Attention Deficit Hyperactivity Disorder
The diagnosis of attention deficit hyperactivity disorder (ADHD) is marked by inattention, hyperactivity, and impulsivity. Since these and other symptoms are behaviors, blood tests and imaging equipment cannot be used to diagnose ADHD. Rather, behaviors have to be observed, assessed, and interpreted. Interpretation of the symptoms of ADHD, as with other psychiatric conditions, can certainly vary among professionals. Complicating matters even further, diagnostic criteria has changed, and will continue to change, in the American Psychiatric Association’s Diagnostic and Statistical Manual of Mental Disorders (DSM). Still, as understanding of the disorder increases, diagnoses of ADHD can be made more precisely and reliably.
Diagnosing ADHD in Children
How is ADHD diagnosed in children? Children being evaluated for a possible diagnosis of ADHD receive a complete physical exam. The child’s medical history is considered, as well as other conditions that may impact a child’s behavior. Circumstances and medical conditions that could cause similar symptoms to ADHD include sudden life changes (divorce, a relative’s death, or moving), thyroid disorders, insomnia, undetected seizures, depression, or lead toxicity.

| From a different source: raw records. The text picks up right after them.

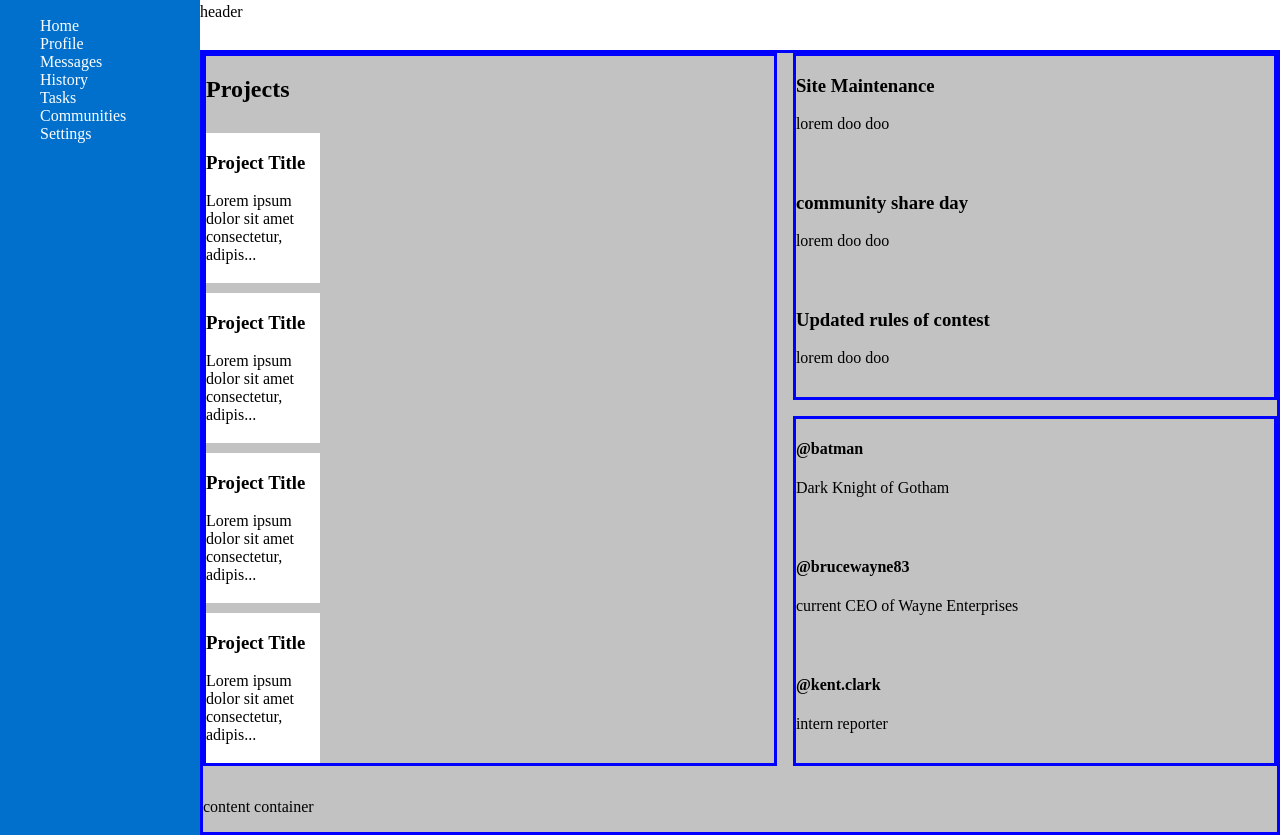
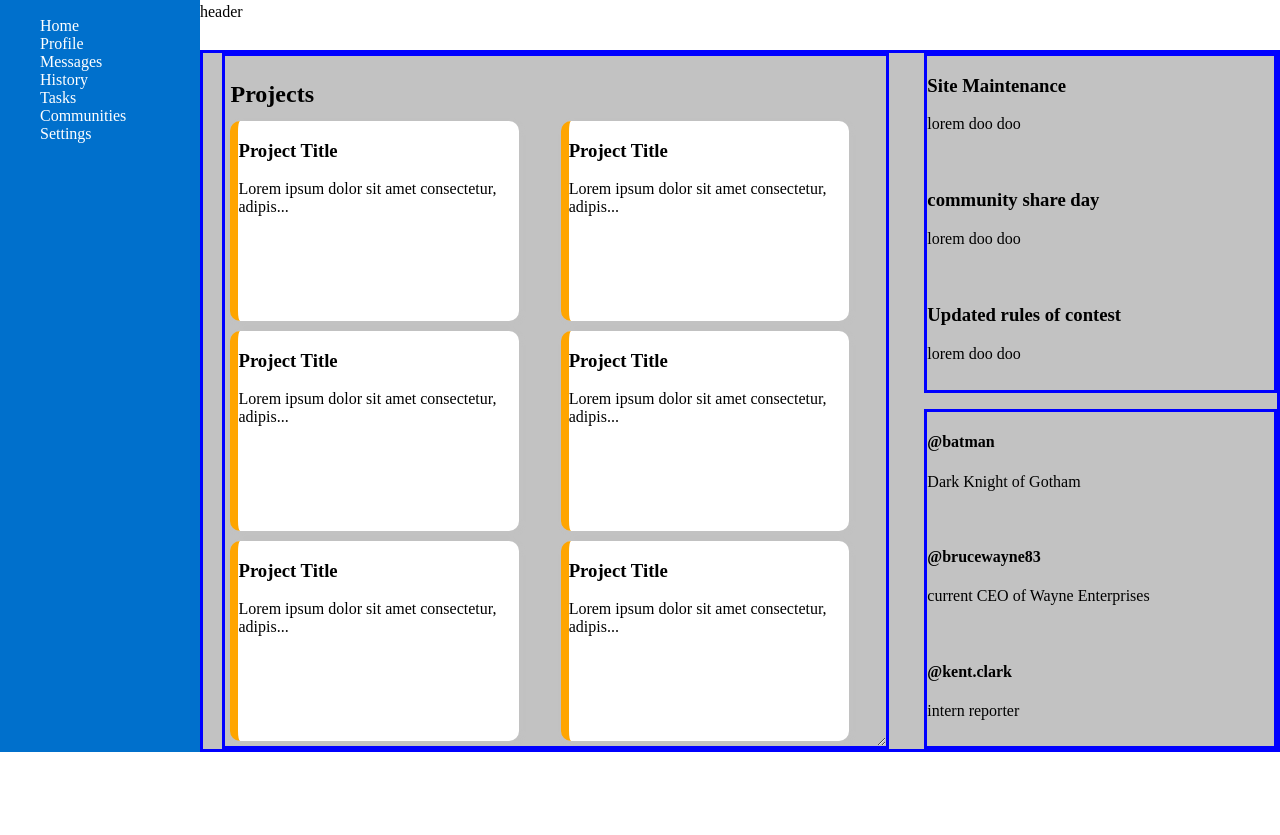
Before and after one commit to patrickmblack/odin-admin, a plain HTML site: page index.html in a window 1280 px wide. Shown: the part 50-885 px from the top of the page. After the commit the page ends 802 px from the top, so only its background shows below. Drawn offline with Linux system fonts and the light colour scheme.

Commit message:
Improve layout of Projects pane
Project pane now keeps text at the top in it's own row. All other
cards are in grid. Added accent ot project cards

```diff
--- a/index.html
+++ b/index.html
@@ -34,9 +34,17 @@
         </div>
 
         <div class="content">
-            <p>content container</p>
+            <!-- <p>content container</p> -->
             <div class="projects-container">
                 <h2 class="title">Projects</h2>
+                <div class="project">
+                    <h3>Project Title</h3>
+                    <p>Lorem ipsum dolor sit amet consectetur, adipis...</p>
+                </div>
+                <div class="project">
+                    <h3>Project Title</h3>
+                    <p>Lorem ipsum dolor sit amet consectetur, adipis...</p>
+                </div>
                 <div class="project">
                     <h3>Project Title</h3>
                     <p>Lorem ipsum dolor sit amet consectetur, adipis...</p>
--- a/style.css
+++ b/style.css
@@ -86,25 +86,44 @@ li{
     gap: 16px;
     grid-area: content;
     display: grid;
+    grid-template-columns: 2fr 1fr;
+    grid-template-rows: 1fr 1fr;
     grid-template-areas:
     "projects announcements"
     "projects trends";
+
 }
 
-.project{
-    width: min(150px, 20%);
-    height: 150px;
-    background-color: white;
-}
 
 .projects-container{
     display: grid;
+    resize: both;
+    padding: 5px;
+    margin: auto;
     gap: 10px;
     border-color: blue;
     border-style: solid;
     grid-area: projects;
+    overflow: auto;
+
+    grid-template-rows: 50px repeat(3, 1fr);
+    grid-template-columns: repeat(2, 1fr);
 
 }
+
+.title{
+    grid-column: 1/3;
+}
+
+.project{
+    width: max(150px, 90%);
+    height: 200px;
+    background-color: white;
+    border-radius: 10px;
+    box-shadow: 2px 2px 5px rgb(194, 194, 194);
+    border-left: 8px solid orange;
+}
+
 .announcements-container{
     display: grid;
     gap: 10px;
```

Many individuals and professionals are involved in a childhood diagnosis of ADHD, which is considered after symptoms have been displayed on a regular basis for more than six months. Pediatricians and child psychologists diagnose the condition with the help of guidelines as outlined in the DSM-IV. Professionals will evaluate how a child’s behavior compares to the behavior of children the same age. In making the diagnosis, information is also gathered from parents, caregivers, and teachers.
According to the DSM-IV, children will display six or more of the following symptoms of inattention:
- Does not pay attention to details or makes careless mistakes on school assignments
- Has difficulty sustaining attention in school and in play
- Does not seem to listen
- Fails to follow through on instructions and does not complete schoolwork
- Has difficulties with organizing tasks and activities
- Avoids or is reluctant to work on tasks that require sustained concentration
- Loses school supplies or other items required for activities
- Often becomes distracted
- Displays forgetfulness in daily activities.
Children with ADHD will show six or more of the following symptoms of hyperactivity or impulsivity:
- Fidgets with hands or feet and squirms in seat
- Gets up from seat when expected to remain seated
- Runs or climbs excessively at inappropriate times
- Has difficulty playing or doing other activities quietly
- Often talks constantly
- Blurts out answers before hearing the end of questions
- Has difficulty waiting for a turn
- Interrupts or intrudes
Diagnosing ADHD in Adults
Just a few years ago, mental health professionals believed children with ADHD would grow out of the disorder. While some will experience symptom improvement as they reach adulthood, many others will not. In fact, approximately 60% of children with ADHD will continue to experience difficulties into adulthood. An adult with ADHD is difficult to diagnose. Adults will sometimes recognize the symptoms of the condition in themselves when a son or daughter receives a diagnosis. Many adults will often seek mental health treatment for depression, anxiety, or other symptoms and learn that what they are experiencing results from their ADHD.
Although the DSM-IV criteria for ADHD are the same for all individuals, symptoms will manifest themselves differently in adults than they do in children. Adults with ADHD will typically experience the following symptoms:
- Poor organizational skills
- Continually starting new tasks before finishing old ones
- Carelessness and lack of attention to detail
- Difficulties with focusing or prioritizing
- Chronic lateness
- Continually losing or misplacing things
- Forgetfulness, restlessness, and edginess
- Poor social timing when speaking to others
- Mood swings and irritability
- Inability to deal with stress
- Taking risks in activities without regard to personal safety or the safety of others
To be diagnosed with ADHD, an adult must have experienced symptoms in childhood and currently have persistent symptoms. For an accurate diagnosis, an adult should have a thorough physical exam. Psychological testing is the next step in diagnosis, with assessments typically using a rating scale to determine the degree of symptomology. Then, a history of the adult’s behavior as a child is taken. A mental health professional may also interview the individual’s life partner, parent, or a close friend.
If ADHD in adults is left undiagnosed and unmanaged, the condition can cause emotional, social, occupational and academic problems. Adults who do not receive treatment typically experience low self-esteem and anxiety. Drug abuse, alcohol problems, and smoking-related disorders are extremely common among adults with untreated ADHD. Traffic accidents and intentional risky behaviors also increase among this population, as do convictions and incarcerations because of extreme and violent behavior. Relationship difficulties and problems related to employment and education tend to persist as well.
National Institute of Mental Health, www.nimh.nih.gov/health/publications/attention-deficit-hyperactivity-disorder/how-is-adhd-diagnosed.shtml.
Chandler, Chris. The Science of ADHD: A Guide for Parents and Professionals. Wiley-Blackwell, 2010.
Centers for Disease Control and Prevention, www.cdc.gov/ncbddd/adhd/diagnosis.html.